- What to produce: Every entry in the data below needs to be repeated exactly.

Excerpts from a dataset
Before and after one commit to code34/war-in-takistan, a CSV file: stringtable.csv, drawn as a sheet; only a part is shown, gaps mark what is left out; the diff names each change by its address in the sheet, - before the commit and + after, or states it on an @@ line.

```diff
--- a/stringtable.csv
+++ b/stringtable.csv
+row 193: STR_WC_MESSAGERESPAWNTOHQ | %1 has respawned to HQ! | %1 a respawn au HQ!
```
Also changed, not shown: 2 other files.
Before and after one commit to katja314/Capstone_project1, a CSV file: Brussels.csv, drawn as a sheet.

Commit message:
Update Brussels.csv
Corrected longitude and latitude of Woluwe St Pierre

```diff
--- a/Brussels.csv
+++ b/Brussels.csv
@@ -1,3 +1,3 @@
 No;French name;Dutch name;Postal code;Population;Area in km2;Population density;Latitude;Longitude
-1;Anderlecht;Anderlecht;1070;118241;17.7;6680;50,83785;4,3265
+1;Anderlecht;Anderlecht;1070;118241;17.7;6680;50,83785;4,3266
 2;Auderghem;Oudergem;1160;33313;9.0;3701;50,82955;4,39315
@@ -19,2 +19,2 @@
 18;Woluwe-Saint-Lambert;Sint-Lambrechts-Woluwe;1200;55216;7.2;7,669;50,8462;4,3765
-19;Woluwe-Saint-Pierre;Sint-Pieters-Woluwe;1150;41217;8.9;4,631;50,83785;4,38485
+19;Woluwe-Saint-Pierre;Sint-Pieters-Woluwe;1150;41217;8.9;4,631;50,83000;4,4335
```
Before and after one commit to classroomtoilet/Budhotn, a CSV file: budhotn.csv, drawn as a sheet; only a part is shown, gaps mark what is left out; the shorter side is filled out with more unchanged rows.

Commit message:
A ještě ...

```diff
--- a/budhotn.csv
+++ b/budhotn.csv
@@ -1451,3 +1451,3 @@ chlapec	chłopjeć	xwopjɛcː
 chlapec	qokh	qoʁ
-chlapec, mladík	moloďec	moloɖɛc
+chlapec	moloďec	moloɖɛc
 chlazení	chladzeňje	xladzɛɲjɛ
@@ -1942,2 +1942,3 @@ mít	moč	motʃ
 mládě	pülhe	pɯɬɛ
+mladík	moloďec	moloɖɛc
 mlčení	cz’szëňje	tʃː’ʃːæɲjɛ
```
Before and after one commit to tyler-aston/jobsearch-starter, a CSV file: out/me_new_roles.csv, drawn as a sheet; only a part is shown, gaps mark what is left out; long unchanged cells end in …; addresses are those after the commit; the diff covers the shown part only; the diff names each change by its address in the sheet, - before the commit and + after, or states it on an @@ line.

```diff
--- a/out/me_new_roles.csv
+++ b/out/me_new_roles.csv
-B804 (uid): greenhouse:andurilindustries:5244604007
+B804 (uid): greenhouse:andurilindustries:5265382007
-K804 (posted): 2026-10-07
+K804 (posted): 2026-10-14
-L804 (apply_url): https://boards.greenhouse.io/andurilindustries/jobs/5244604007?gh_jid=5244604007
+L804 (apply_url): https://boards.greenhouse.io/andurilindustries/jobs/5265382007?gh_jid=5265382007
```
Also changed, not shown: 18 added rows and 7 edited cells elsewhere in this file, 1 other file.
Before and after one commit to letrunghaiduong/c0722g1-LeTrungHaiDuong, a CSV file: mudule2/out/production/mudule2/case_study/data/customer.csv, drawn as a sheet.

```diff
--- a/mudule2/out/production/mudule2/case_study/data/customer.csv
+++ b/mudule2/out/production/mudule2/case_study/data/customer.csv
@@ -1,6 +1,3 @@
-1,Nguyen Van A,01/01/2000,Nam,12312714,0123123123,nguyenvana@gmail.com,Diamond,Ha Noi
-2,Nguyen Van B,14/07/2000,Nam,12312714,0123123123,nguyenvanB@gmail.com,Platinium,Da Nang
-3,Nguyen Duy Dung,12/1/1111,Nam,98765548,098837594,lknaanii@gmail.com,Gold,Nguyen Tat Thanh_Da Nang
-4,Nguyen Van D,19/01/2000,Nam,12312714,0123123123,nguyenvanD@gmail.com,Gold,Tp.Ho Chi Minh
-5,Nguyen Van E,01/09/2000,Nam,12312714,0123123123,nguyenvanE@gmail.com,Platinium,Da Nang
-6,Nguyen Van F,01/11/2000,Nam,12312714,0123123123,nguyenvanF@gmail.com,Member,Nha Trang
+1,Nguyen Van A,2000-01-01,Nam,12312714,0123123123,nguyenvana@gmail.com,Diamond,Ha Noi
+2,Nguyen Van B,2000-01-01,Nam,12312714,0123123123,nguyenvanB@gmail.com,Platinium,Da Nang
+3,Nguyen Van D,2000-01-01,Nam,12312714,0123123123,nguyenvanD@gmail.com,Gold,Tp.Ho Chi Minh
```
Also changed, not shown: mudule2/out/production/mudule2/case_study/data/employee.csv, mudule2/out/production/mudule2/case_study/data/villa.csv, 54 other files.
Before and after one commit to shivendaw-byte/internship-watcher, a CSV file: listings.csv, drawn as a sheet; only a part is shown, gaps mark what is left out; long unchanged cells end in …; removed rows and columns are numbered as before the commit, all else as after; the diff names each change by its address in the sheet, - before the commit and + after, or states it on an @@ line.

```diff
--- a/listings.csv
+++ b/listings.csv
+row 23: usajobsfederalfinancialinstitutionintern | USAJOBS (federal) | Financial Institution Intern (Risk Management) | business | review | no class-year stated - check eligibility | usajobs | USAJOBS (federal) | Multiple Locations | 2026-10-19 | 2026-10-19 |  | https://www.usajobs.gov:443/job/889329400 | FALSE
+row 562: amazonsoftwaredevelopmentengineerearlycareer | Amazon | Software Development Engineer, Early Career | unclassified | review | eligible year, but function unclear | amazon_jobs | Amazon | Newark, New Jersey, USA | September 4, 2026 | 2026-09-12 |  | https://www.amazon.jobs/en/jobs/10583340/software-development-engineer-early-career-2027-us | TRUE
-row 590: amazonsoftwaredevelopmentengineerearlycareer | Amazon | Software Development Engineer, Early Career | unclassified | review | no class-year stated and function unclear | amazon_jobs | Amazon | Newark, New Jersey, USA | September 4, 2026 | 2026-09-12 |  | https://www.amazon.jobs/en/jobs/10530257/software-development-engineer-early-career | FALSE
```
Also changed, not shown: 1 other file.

- Reply:
Before and after one commit to code34/war-in-takistan, a CSV file: stringtable.csv, drawn as a sheet; only a part is shown, gaps mark what is left out; the diff names each change by its address in the sheet, - before the commit and + after, or states it on an @@ line.

```diff
--- a/stringtable.csv
+++ b/stringtable.csv
+row 193: STR_WC_MESSAGERESPAWNTOHQ | %1 has respawned to HQ! | %1 a respawn au HQ!
```
Also changed, not shown: 2 other files.
Before and after one commit to katja314/Capstone_project1, a CSV file: Brussels.csv, drawn as a sheet.

Commit message:
Update Brussels.csv
Corrected longitude and latitude of Woluwe St Pierre

```diff
--- a/Brussels.csv
+++ b/Brussels.csv
@@ -1,3 +1,3 @@
 No;French name;Dutch name;Postal code;Population;Area in km2;Population density;Latitude;Longitude
-1;Anderlecht;Anderlecht;1070;118241;17.7;6680;50,83785;4,3265
+1;Anderlecht;Anderlecht;1070;118241;17.7;6680;50,83785;4,3266
 2;Auderghem;Oudergem;1160;33313;9.0;3701;50,82955;4,39315
@@ -19,2 +19,2 @@
 18;Woluwe-Saint-Lambert;Sint-Lambrechts-Woluwe;1200;55216;7.2;7,669;50,8462;4,3765
-19;Woluwe-Saint-Pierre;Sint-Pieters-Woluwe;1150;41217;8.9;4,631;50,83785;4,38485
+19;Woluwe-Saint-Pierre;Sint-Pieters-Woluwe;1150;41217;8.9;4,631;50,83000;4,4335
```
Before and after one commit to classroomtoilet/Budhotn, a CSV file: budhotn.csv, drawn as a sheet; only a part is shown, gaps mark what is left out; the shorter side is filled out with more unchanged rows.

Commit message:
A ještě ...

```diff
--- a/budhotn.csv
+++ b/budhotn.csv
@@ -1451,3 +1451,3 @@ chlapec	chłopjeć	xwopjɛcː
 chlapec	qokh	qoʁ
-chlapec, mladík	moloďec	moloɖɛc
+chlapec	moloďec	moloɖɛc
 chlazení	chladzeňje	xladzɛɲjɛ
@@ -1942,2 +1942,3 @@ mít	moč	motʃ
 mládě	pülhe	pɯɬɛ
+mladík	moloďec	moloɖɛc
 mlčení	cz’szëňje	tʃː’ʃːæɲjɛ
```
Before and after one commit to tyler-aston/jobsearch-starter, a CSV file: out/me_new_roles.csv, drawn as a sheet; only a part is shown, gaps mark what is left out; long unchanged cells end in …; addresses are those after the commit; the diff covers the shown part only; the diff names each change by its address in the sheet, - before the commit and + after, or states it on an @@ line.

```diff
--- a/out/me_new_roles.csv
+++ b/out/me_new_roles.csv
-B804 (uid): greenhouse:andurilindustries:5244604007
+B804 (uid): greenhouse:andurilindustries:5265382007
-K804 (posted): 2026-10-07
+K804 (posted): 2026-10-14
-L804 (apply_url): https://boards.greenhouse.io/andurilindustries/jobs/5244604007?gh_jid=5244604007
+L804 (apply_url): https://boards.greenhouse.io/andurilindustries/jobs/5265382007?gh_jid=5265382007
```
Also changed, not shown: 18 added rows and 7 edited cells elsewhere in this file, 1 other file.
Before and after one commit to letrunghaiduong/c0722g1-LeTrungHaiDuong, a CSV file: mudule2/out/production/mudule2/case_study/data/customer.csv, drawn as a sheet.

```diff
--- a/mudule2/out/production/mudule2/case_study/data/customer.csv
+++ b/mudule2/out/production/mudule2/case_study/data/customer.csv
@@ -1,6 +1,3 @@
-1,Nguyen Van A,01/01/2000,Nam,12312714,0123123123,nguyenvana@gmail.com,Diamond,Ha Noi
-2,Nguyen Van B,14/07/2000,Nam,12312714,0123123123,nguyenvanB@gmail.com,Platinium,Da Nang
-3,Nguyen Duy Dung,12/1/1111,Nam,98765548,098837594,lknaanii@gmail.com,Gold,Nguyen Tat Thanh_Da Nang
-4,Nguyen Van D,19/01/2000,Nam,12312714,0123123123,nguyenvanD@gmail.com,Gold,Tp.Ho Chi Minh
-5,Nguyen Van E,01/09/2000,Nam,12312714,0123123123,nguyenvanE@gmail.com,Platinium,Da Nang
-6,Nguyen Van F,01/11/2000,Nam,12312714,0123123123,nguyenvanF@gmail.com,Member,Nha Trang
+1,Nguyen Van A,2000-01-01,Nam,12312714,0123123123,nguyenvana@gmail.com,Diamond,Ha Noi
+2,Nguyen Van B,2000-01-01,Nam,12312714,0123123123,nguyenvanB@gmail.com,Platinium,Da Nang
+3,Nguyen Van D,2000-01-01,Nam,12312714,0123123123,nguyenvanD@gmail.com,Gold,Tp.Ho Chi Minh
```
Also changed, not shown: mudule2/out/production/mudule2/case_study/data/employee.csv, mudule2/out/production/mudule2/case_study/data/villa.csv, 54 other files.
Before and after one commit to shivendaw-byte/internship-watcher, a CSV file: listings.csv, drawn as a sheet; only a part is shown, gaps mark what is left out; long unchanged cells end in …; removed rows and columns are numbered as before the commit, all else as after; the diff names each change by its address in the sheet, - before the commit and + after, or states it on an @@ line.

```diff
--- a/listings.csv
+++ b/listings.csv
+row 23: usajobsfederalfinancialinstitutionintern | USAJOBS (federal) | Financial Institution Intern (Risk Management) | business | review | no class-year stated - check eligibility | usajobs | USAJOBS (federal) | Multiple Locations | 2026-10-19 | 2026-10-19 |  | https://www.usajobs.gov:443/job/889329400 | FALSE
+row 562: amazonsoftwaredevelopmentengineerearlycareer | Amazon | Software Development Engineer, Early Career | unclassified | review | eligible year, but function unclear | amazon_jobs | Amazon | Newark, New Jersey, USA | September 4, 2026 | 2026-09-12 |  | https://www.amazon.jobs/en/jobs/10583340/software-development-engineer-early-career-2027-us | TRUE
-row 590: amazonsoftwaredevelopmentengineerearlycareer | Amazon | Software Development Engineer, Early Career | unclassified | review | no class-year stated and function unclear | amazon_jobs | Amazon | Newark, New Jersey, USA | September 4, 2026 | 2026-09-12 |  | https://www.amazon.jobs/en/jobs/10530257/software-development-engineer-early-career | FALSE
```
Also changed, not shown: 1 other file.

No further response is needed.